• [EXERCISE OBJECTIVE]: The expected answer is a bare count of the lines in the data below that contain "into".

• [MATERIAL PROVIDED]:
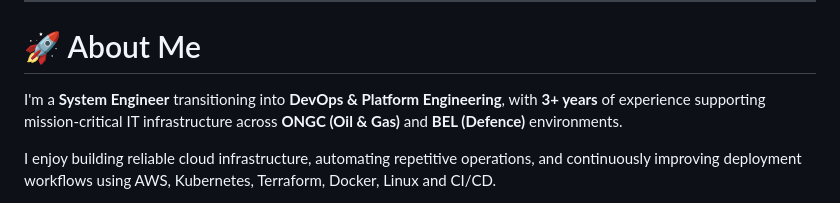
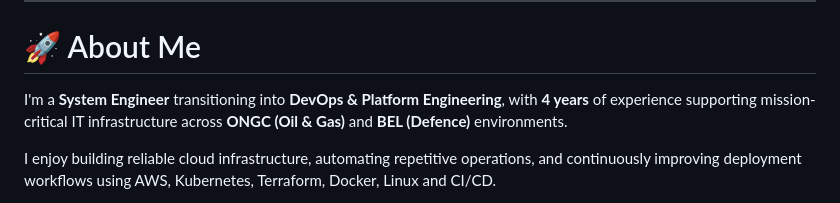
Before and after one commit to anjaniops/anjaniops, a Markdown page: README.md, the part around the change. GitHub-like rendering.

```diff
--- a/README.md
+++ b/README.md
@@ -29,7 +29,7 @@
 
 # 🚀 About Me
 
-I'm a **System Engineer** transitioning into **DevOps & Platform Engineering**, with **3+ years** of experience supporting mission-critical IT infrastructure across **ONGC (Oil & Gas)** and **BEL (Defence)** environments.
+I'm a **System Engineer** transitioning into **DevOps & Platform Engineering**, with **4 years** of experience supporting mission-critical IT infrastructure across **ONGC (Oil & Gas)** and **BEL (Defence)** environments.
 
 I enjoy building reliable cloud infrastructure, automating repetitive operations, and continuously improving deployment workflows using AWS, Kubernetes, Terraform, Docker, Linux and CI/CD.
 
```
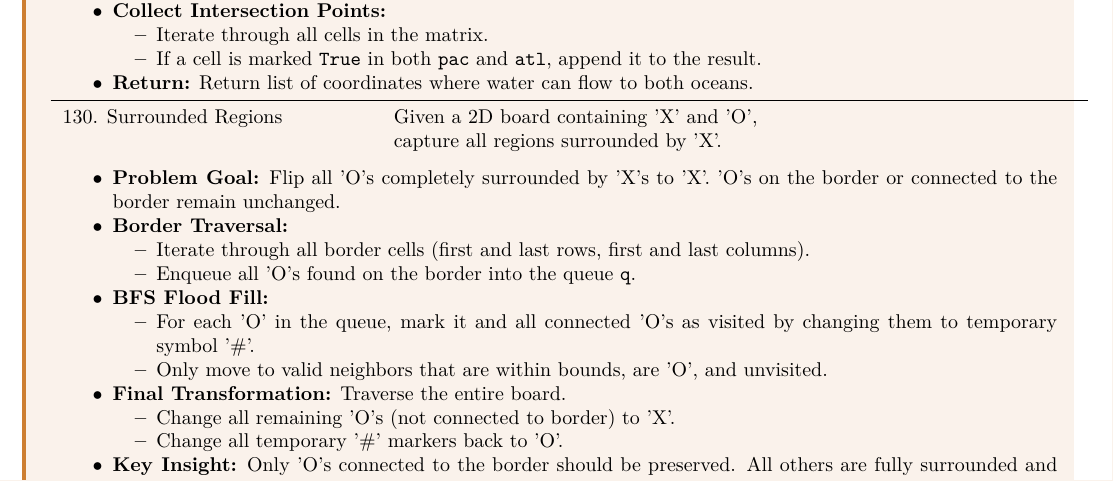
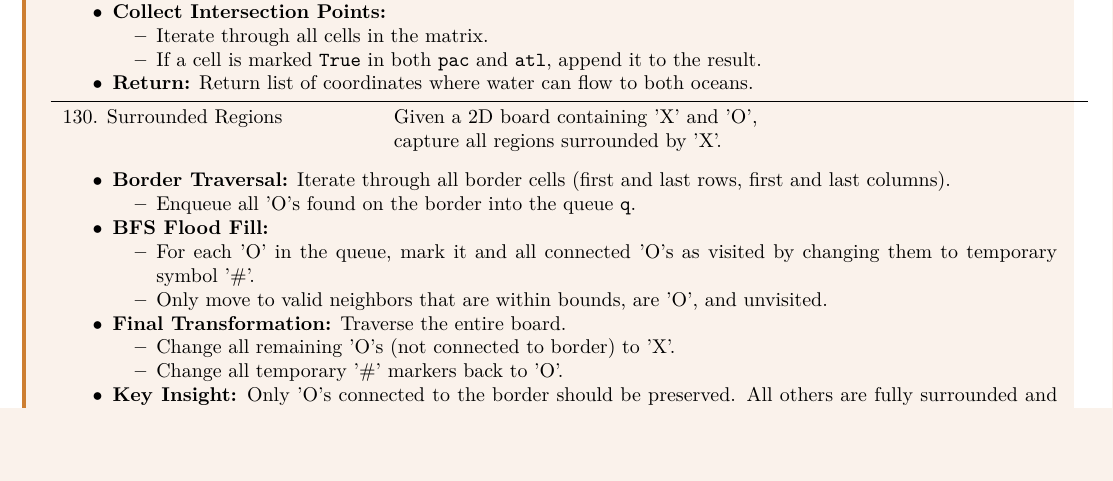
Before and after one commit to lee-hanhee/leetcode, a LaTeX document (00_notes/notes.tex, which reads 00_notes/lectures/graphs.tex): part of page 43 of 50 before the commit and part of page 42 of 49 after it, cut so that both start at the same text, the shorter picture padded with empty space. Compiled offline with LaTeX, dvips and Ghostscript.

Commit message:
final dfs

```diff
--- a/00_notes/lectures/graphs.tex
+++ b/00_notes/lectures/graphs.tex
@@ -122,11 +122,8 @@ def bfs(start, graph):
             & capture all regions surrounded by 'X'. \\
             \multicolumn{2}{p{\linewidth}}{
                 \begin{itemize}
-                    \item \textbf{Problem Goal:} Flip all 'O's completely surrounded by 'X's to 'X'. 'O's on the border or connected to the border remain unchanged.
-
-                    \item \textbf{Border Traversal:}
+                    \item \textbf{Border Traversal:} Iterate through all border cells (first and last rows, first and last columns).
                     \begin{itemize}
-                        \item Iterate through all border cells (first and last rows, first and last columns).
                         \item Enqueue all 'O's found on the border into the queue \texttt{q}.
                     \end{itemize}
 
```
Also changed, not shown: 00_notes/notes.pdf, 5 other files.
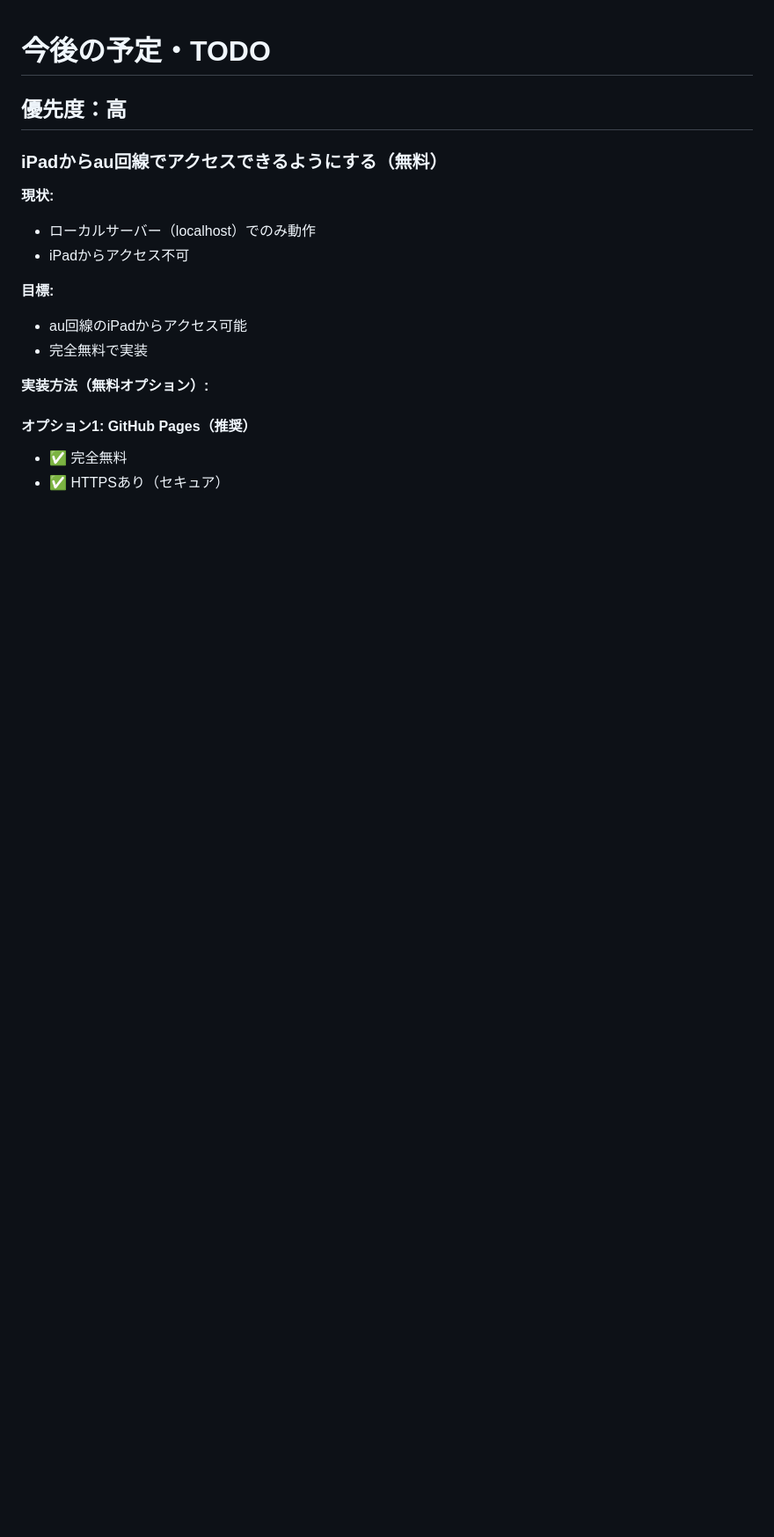
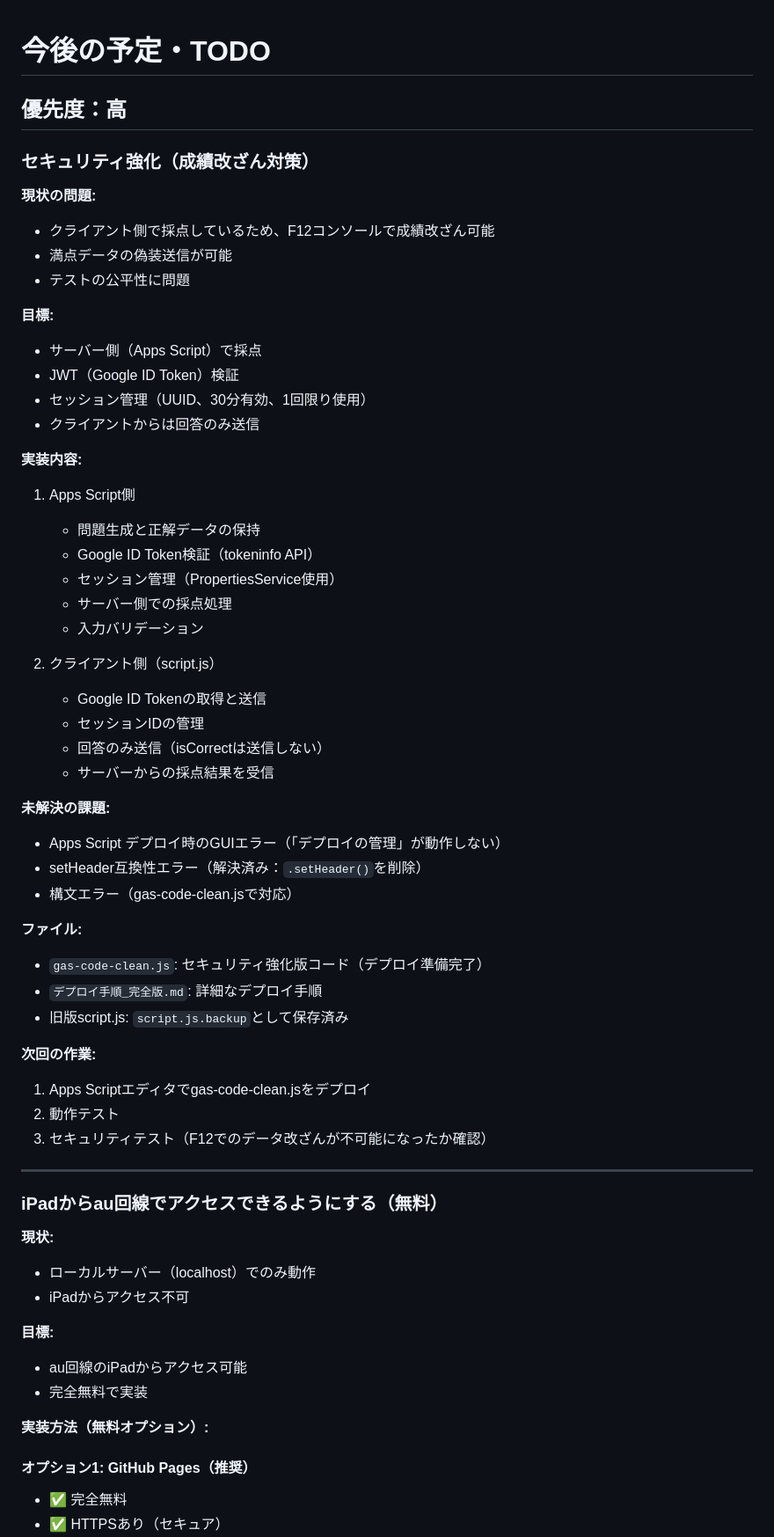
Before and after one commit to ishiyamayoshihiro-lgtm/-, a Markdown page: 今後の予定.md, the part around the change. Shown at 88% size. GitHub-like rendering; blank space fills up the shorter version.

Commit message:
今後の予定: セキュリティ強化タスクを追加

```diff
--- a/今後の予定.md
+++ b/今後の予定.md
@@ -1,6 +1,50 @@
 # 今後の予定・TODO
 
 ## 優先度：高
+
+### セキュリティ強化（成績改ざん対策）
+
+**現状の問題:**
+- クライアント側で採点しているため、F12コンソールで成績改ざん可能
+- 満点データの偽装送信が可能
+- テストの公平性に問題
+
+**目標:**
+- サーバー側（Apps Script）で採点
+- JWT（Google ID Token）検証
+- セッション管理（UUID、30分有効、1回限り使用）
+- クライアントからは回答のみ送信
+
+**実装内容:**
+1. Apps Script側
+   - 問題生成と正解データの保持
+   - Google ID Token検証（tokeninfo API）
+   - セッション管理（PropertiesService使用）
+   - サーバー側での採点処理
+   - 入力バリデーション
+
+2. クライアント側（script.js）
+   - Google ID Tokenの取得と送信
+   - セッションIDの管理
+   - 回答のみ送信（isCorrectは送信しない）
+   - サーバーからの採点結果を受信
+
+**未解決の課題:**
+- Apps Script デプロイ時のGUIエラー（「デプロイの管理」が動作しない）
+- setHeader互換性エラー（解決済み：`.setHeader()`を削除）
+- 構文エラー（gas-code-clean.jsで対応）
+
+**ファイル:**
+- `gas-code-clean.js`: セキュリティ強化版コード（デプロイ準備完了）
+- `デプロイ手順_完全版.md`: 詳細なデプロイ手順
+- 旧版script.js: `script.js.backup`として保存済み
+
+**次回の作業:**
+1. Apps Scriptエディタでgas-code-clean.jsをデプロイ
+2. 動作テスト
+3. セキュリティテスト（F12でのデータ改ざんが不可能になったか確認）
+
+---
 
 ### iPadからau回線でアクセスできるようにする（無料）
 
```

• [EXERCISE RESPONSE]: 3